Innovation is an essential ingredient to future success in AR4D. The key challenge for AR4D managers is to learn how to identify and generate commercially relevant innovation along the value chain, and to do this consistently. With greater emphasis on the broader developmental goal, research for development strategies have shifted over the past decades. Currently most research for development activities are influenced by four key concepts: ISP, value chain orientation, research for development, and impact orientation. This change in thinking is based on a recognition that innovation takes place throughout the whole economy, and not all innovations have their origin in a formal R&D system, nor are all exclusively technical. Innovation can occur anywhere along the value chain. The new perspective places more emphasis on the role of farmers, input suppliers, transporters, processors, market actors, and intermediaries in the innovation process. These developments clearly demonstrate that there is no uniquely best system to analyze all situations. The goal is to find the most appropriate system for the situation (Elliot 2004; van der Heijden 1966). It is also possible to integrate the emerging paradigms in a meaningful way in empirical studies.

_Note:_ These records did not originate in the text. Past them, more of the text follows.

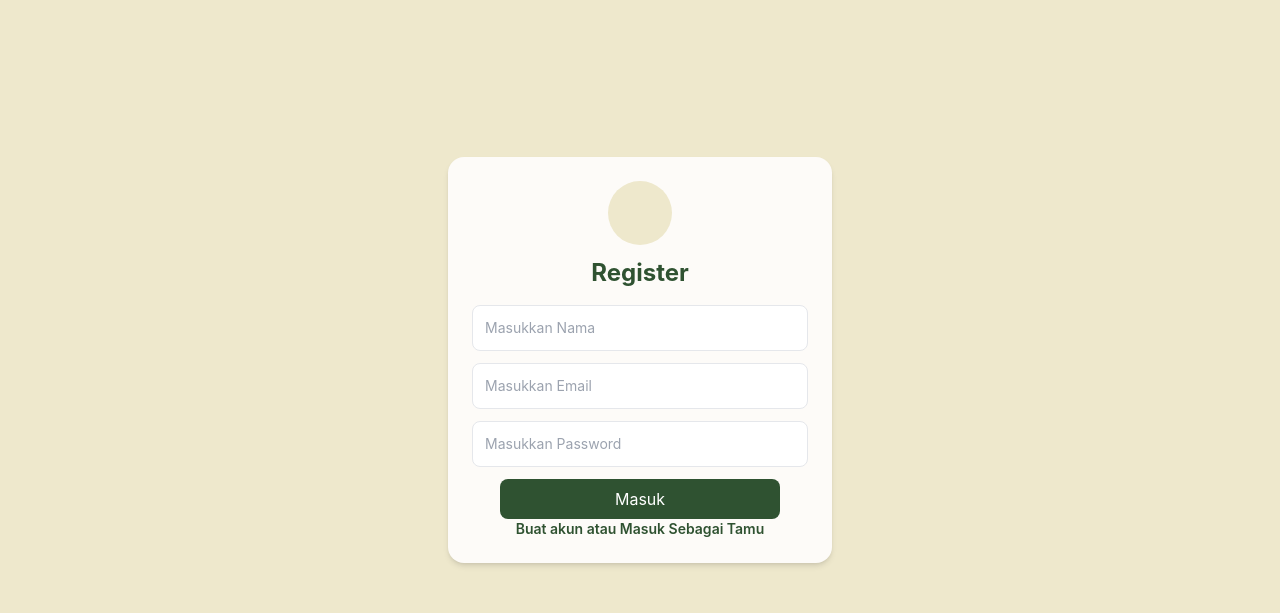
Repository: PajarAland/DiagramCoffee
Page: /register
The author's editor kept a copy of each file at every save. The page is drawn from the files as they stood at one save, then again after the next save.
The browser window is 1280 px wide. The pictures show the whole page.
The project was rebuilt for these pictures with package versions that can differ from the ones it lists, and the page was loaded fresh each time. Also part of the build but not shown: vite.config.js, src/pages/Landing.jsx, src/pages/Login.jsx.

Above is the page before, as saved 2026-04-25 01:26:15.

After the next save:
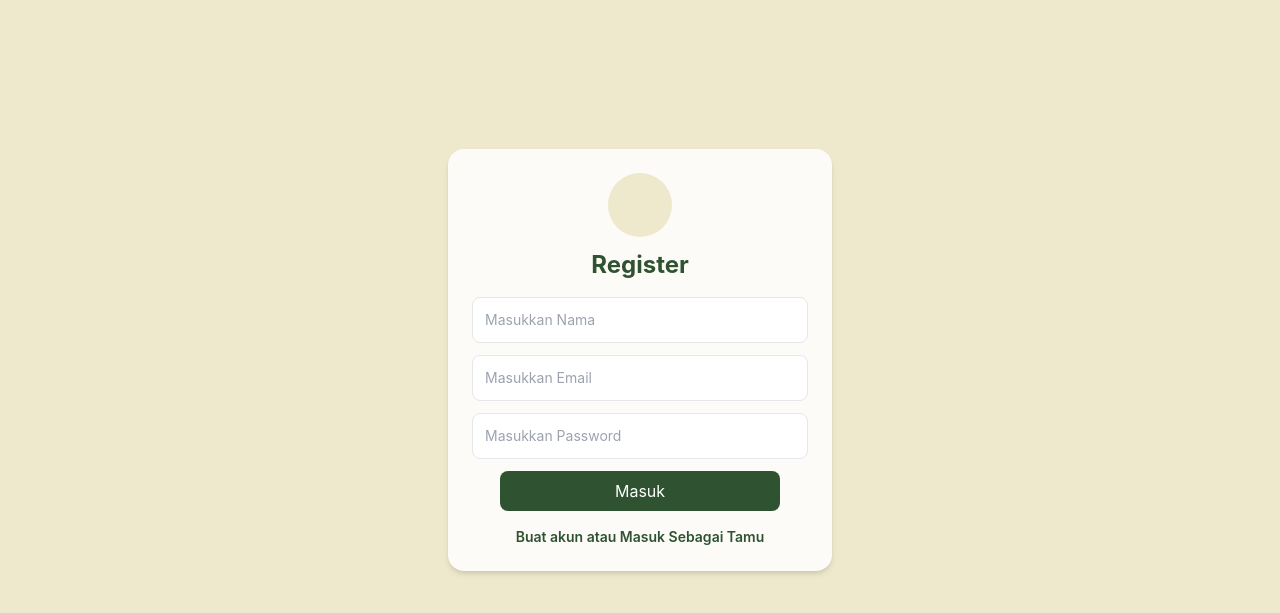
Saved 10 s later.
--- a/src/pages/Register.jsx
+++ b/src/pages/Register.jsx
@@ -61,7 +61,7 @@ function Register() {
             Belum punya akun?
             </p> */}
 
-            <div className="text-sm text-[#2F5231] font-semibold">
+            <div className="text-sm text-[#2F5231] font-semibold mt-4">
             Buat akun atau Masuk Sebagai Tamu
             </div>
         </div>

Leadership is critical in this integration process. Research protocols should be modified to accommodate this reorientation.
An ISP does not undermine the value of research, good communication, or effective extension services. These are necessary preconditions. The ISP and value chain orientation underscore the need to invest not only in the research that generates this knowledge, but also in high-quality and effective delivery channels, process mechanisms, and organizations/stakeholders that will use the knowledge once it emerges along the value chain. The role of institutions in this process is emphasized. Innovation intermediaries, innovation platforms and open innovation processes are critical to accelerate as well as mainstream the ISP within the agricultural R&D systems.